How to complete this task:
Each entry is to be given again word for word; images are dropped.

*** Opening Data supplied ***

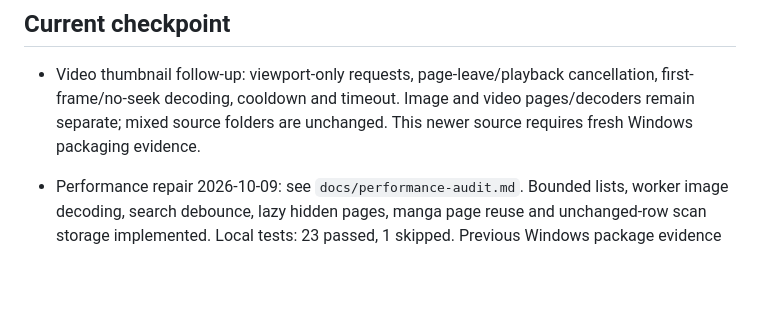
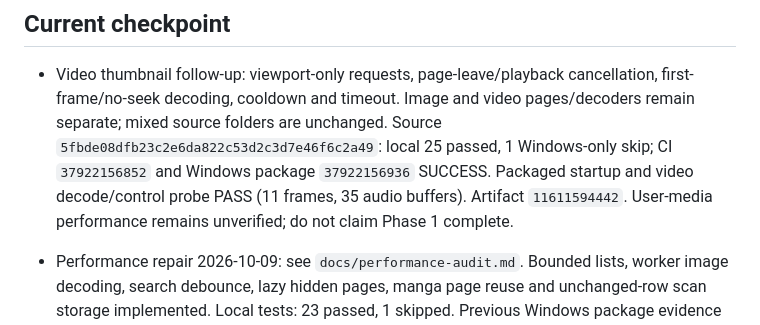
Before and after one commit to takoyaki2024/calculator-test, a Markdown page: WORK_CURRENT.md, the part around the change. Drawn GitHub-style; blank space fills up the shorter version.

```diff
--- a/WORK_CURRENT.md
+++ b/WORK_CURRENT.md
@@ -16,7 +16,11 @@ This is the continuation entrypoint for the Local Media Library project. Read th
 - Video thumbnail follow-up: viewport-only requests, page-leave/playback
   cancellation, first-frame/no-seek decoding, cooldown and timeout. Image and
   video pages/decoders remain separate; mixed source folders are unchanged.
-  This newer source requires fresh Windows packaging evidence.
+  Source `5fbde08dfb23c2e6da822c53d2c3d7e46f6c2a49`: local 25 passed,
+  1 Windows-only skip; CI `37922156852` and Windows package `37922156936`
+  SUCCESS. Packaged startup and video decode/control probe PASS (11 frames,
+  35 audio buffers). Artifact `11611594442`. User-media performance remains
+  unverified; do not claim Phase 1 complete.
 
 - Performance repair 2026-10-09: see `docs/performance-audit.md`. Bounded lists,
   worker image decoding, search debounce, lazy hidden pages, manga page reuse and
```
Also changed, not shown: docs/performance-audit.md (+7 -0 lines).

*** Closing Data supplied ***

Written solution:
Before and after one commit to takoyaki2024/calculator-test, a Markdown page: WORK_CURRENT.md, the part around the change. Drawn GitHub-style; blank space fills up the shorter version.

```diff
--- a/WORK_CURRENT.md
+++ b/WORK_CURRENT.md
@@ -16,7 +16,11 @@ This is the continuation entrypoint for the Local Media Library project. Read th
 - Video thumbnail follow-up: viewport-only requests, page-leave/playback
   cancellation, first-frame/no-seek decoding, cooldown and timeout. Image and
   video pages/decoders remain separate; mixed source folders are unchanged.
-  This newer source requires fresh Windows packaging evidence.
+  Source `5fbde08dfb23c2e6da822c53d2c3d7e46f6c2a49`: local 25 passed,
+  1 Windows-only skip; CI `37922156852` and Windows package `37922156936`
+  SUCCESS. Packaged startup and video decode/control probe PASS (11 frames,
+  35 audio buffers). Artifact `11611594442`. User-media performance remains
+  unverified; do not claim Phase 1 complete.
 
 - Performance repair 2026-10-09: see `docs/performance-audit.md`. Bounded lists,
   worker image decoding, search debounce, lazy hidden pages, manga page reuse and
```
Also changed, not shown: docs/performance-audit.md (+7 -0 lines).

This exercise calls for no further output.